Dan remembers PFAB’s work as being complementary to the other religious leadership voices prominent in the campaign. Rodney Paige, the executive director of Ecumenical Ministries of Oregon (EMO), was featured in many high profile speaking engagements. EMO lobbyist Ellen Lowe (known by some as the Church Lady like the popular Dana Carey character on Saturday Night Live from that time) was a primary spokesperson for the No on 9 Steering Committee.
“Some of my views were more radical than EMO’s,” Dan says, “but I tried to focus on what we had in common. They never tried to influence PFAB or tell us what to do. It was a positive relationship.”
Of the grassroots work in faith communities spurred by the fight over Measure 9, Dan is clear: “We actually did make a difference.”
Then & Now
Looking back 30 years to the many forums where Dan discussed or debated the Christian Right’s characterization of LGBTQ people, Dan reflects, “It was the nascent beginning of QAnon thinking. What they were saying about us was so outlandish, I never knew if they really believed what they were saying. I remember asking to see the ‘gay agenda’ they kept claiming existed. They had one printed up, something made up by some crazy person. We didn’t have a common truth.”
Dan points to Michigan State Senator Mallory McMorrow, a self-described “straight, white, Christian, married, suburban mom” who recently had to defend herself against claims that she promotes pedophiles because she supports the LGBTQ community and considers “the notion that learning about slavery or redlining or systemic racism somehow means that children are being taught to feel bad or hate themselves because they are white is absolute nonsense.”
Dan says, “We’re in a probably more dangerous place right now,” pointing to “modern day burnings of books that address racism and LGBTQ issues” and the homophobic and transphobic legislation that’s being introduced in so many places around the country.
For Cecil, the memory of the No on 9 era combined with the fact that “conditions are horrible today” is a reminder that “every era confronts challenges and things that are frightening. What we can learn from hearing the stories of the past is how our ancestors confronted those issues and sought to make changes.”
“Things won’t ever be fine. Every generation confronts its challenges.

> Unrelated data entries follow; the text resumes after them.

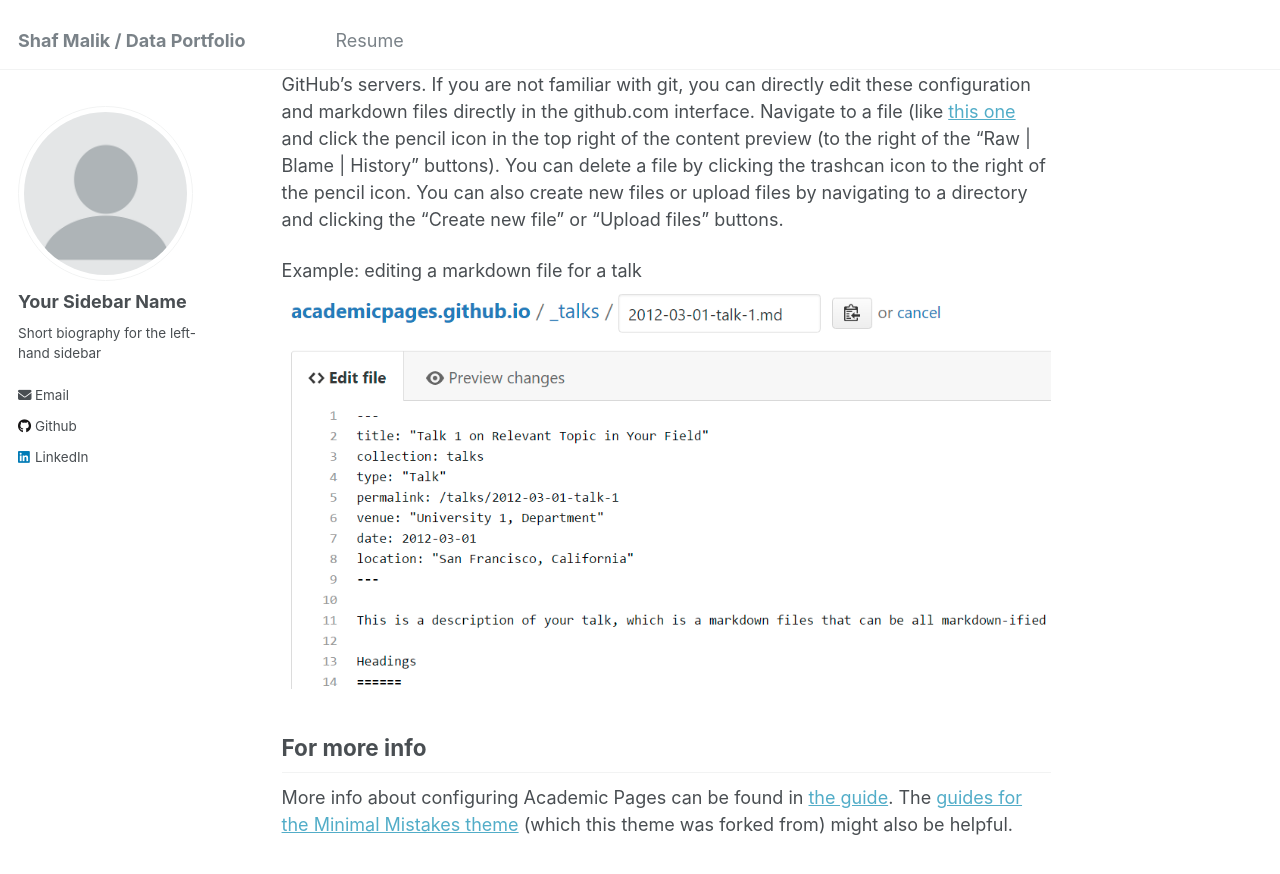
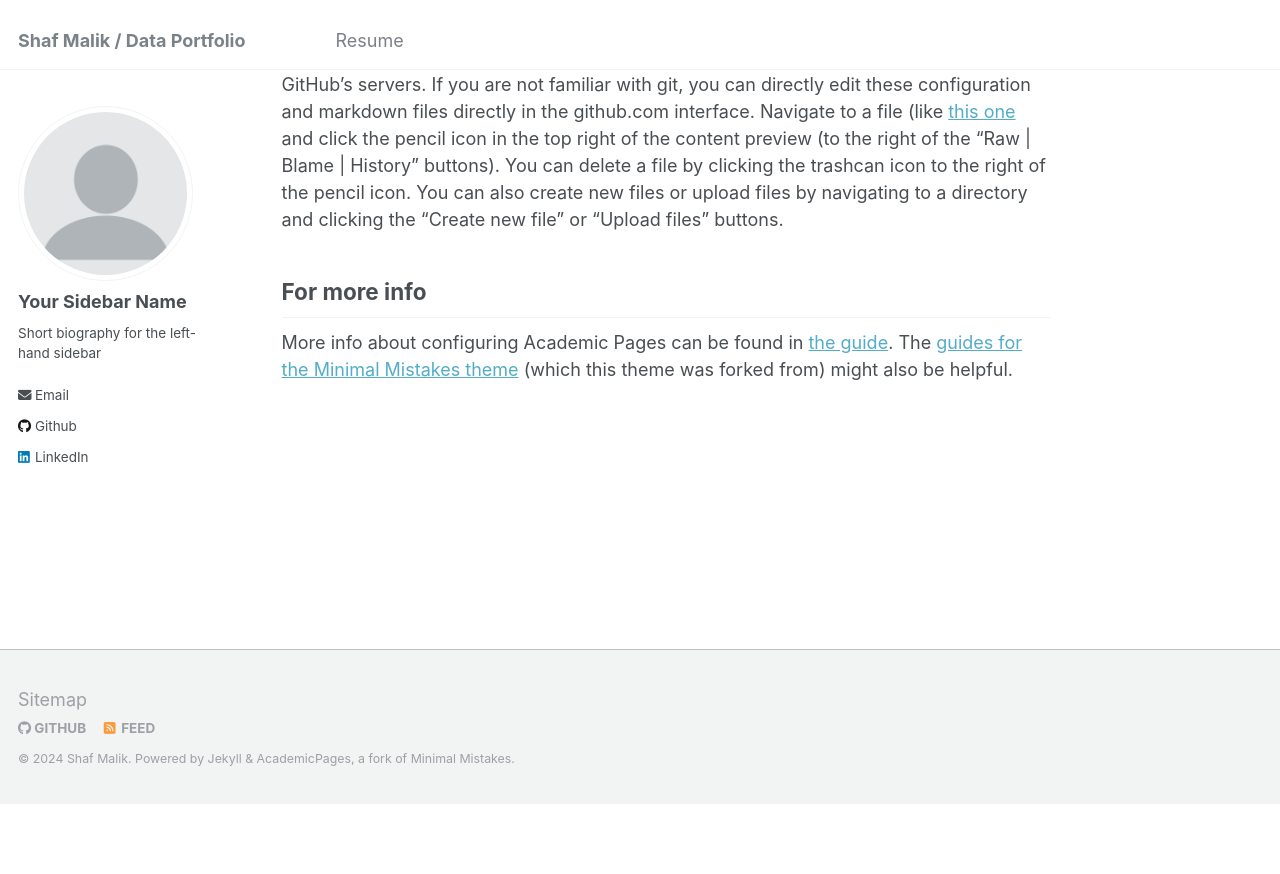
Before and after one commit to shafmalik/shaf.malik.github.io, a Jekyll site: the page built from _pages/about.md, in a window 1280 px wide and 900 px high, scrolled down 2272 px. Shown: the top 874 px of the window. Built offline with Jekyll 4.4.1, drawn with Linux system fonts in a browser that asks for light colours; after the commit the page ends 3077 px from its top, so only the background shows below that.

Commit message:
Update about.md

```diff
--- a/_pages/about.md
+++ b/_pages/about.md
@@ -41,8 +41,6 @@ How to edit your site's GitHub repository
 ------
 Many people use a git client to create files on their local computer and then push them to GitHub's servers. If you are not familiar with git, you can directly edit these configuration and markdown files directly in the github.com interface. Navigate to a file (like [this one](https://github.com/academicpages/academicpages.github.io/blob/master/_talks/2012-03-01-talk-1.md) and click the pencil icon in the top right of the content preview (to the right of the "Raw | Blame | History" buttons). You can delete a file by clicking the trashcan icon to the right of the pencil icon. You can also create new files or upload files by navigating to a directory and clicking the "Create new file" or "Upload files" buttons.
 
-Example: editing a markdown file for a talk
-![Editing a markdown file for a talk](/images/editing-talk.png)
 
 For more info
 ------
```
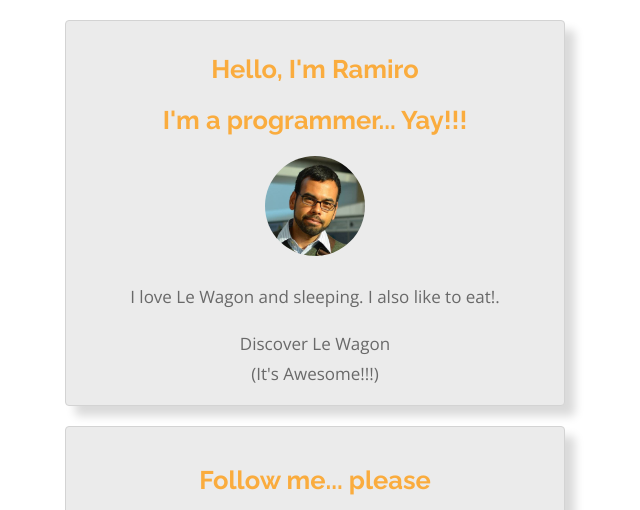
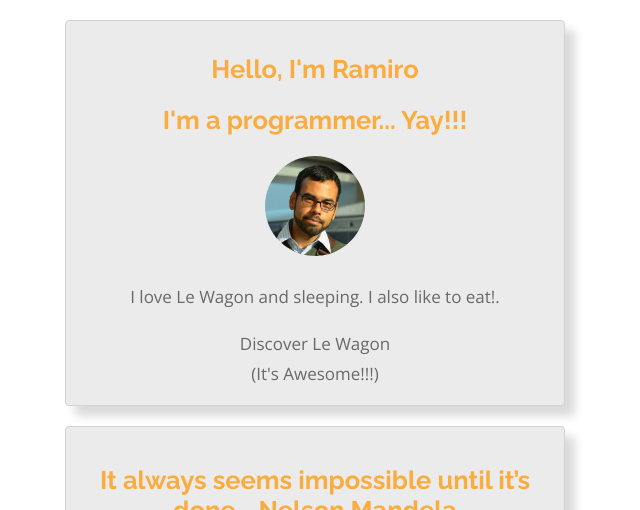
Before and after one commit to ramirogordillo/profile, a plain HTML site: page index.html in a window 1280 px wide. Shown: the top 510 px of the page, without its empty margins (325-965 px from the left). Drawn offline with nearby package versions, Linux system fonts and the light colour scheme.

Commit message:
Added quote

```diff
--- a/index.html
+++ b/index.html
@@ -19,7 +19,9 @@
       </p>
       <a href="#">Discover Le Wagon<br>(It's Awesome!!!)</a>
     </div>
-
+    <div class="card text-center card-grey">
+      <h2>It always seems impossible until it’s done - Nelson Mandela</h2>
+    </div>
     <div class="card text-center card-grey">
       <h2>Follow me... please</h2>
       <ul class="list-inline">
```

We have to continue the good struggle.”Rev. Cecil Prescod
Suggestions for Action from People of Faith Against Bigotry
As they say on The Moth Radio Hour, “Moth stories are true as remembered and affirmed by the storyteller.” Read more about the benefits and challenges of historical memory.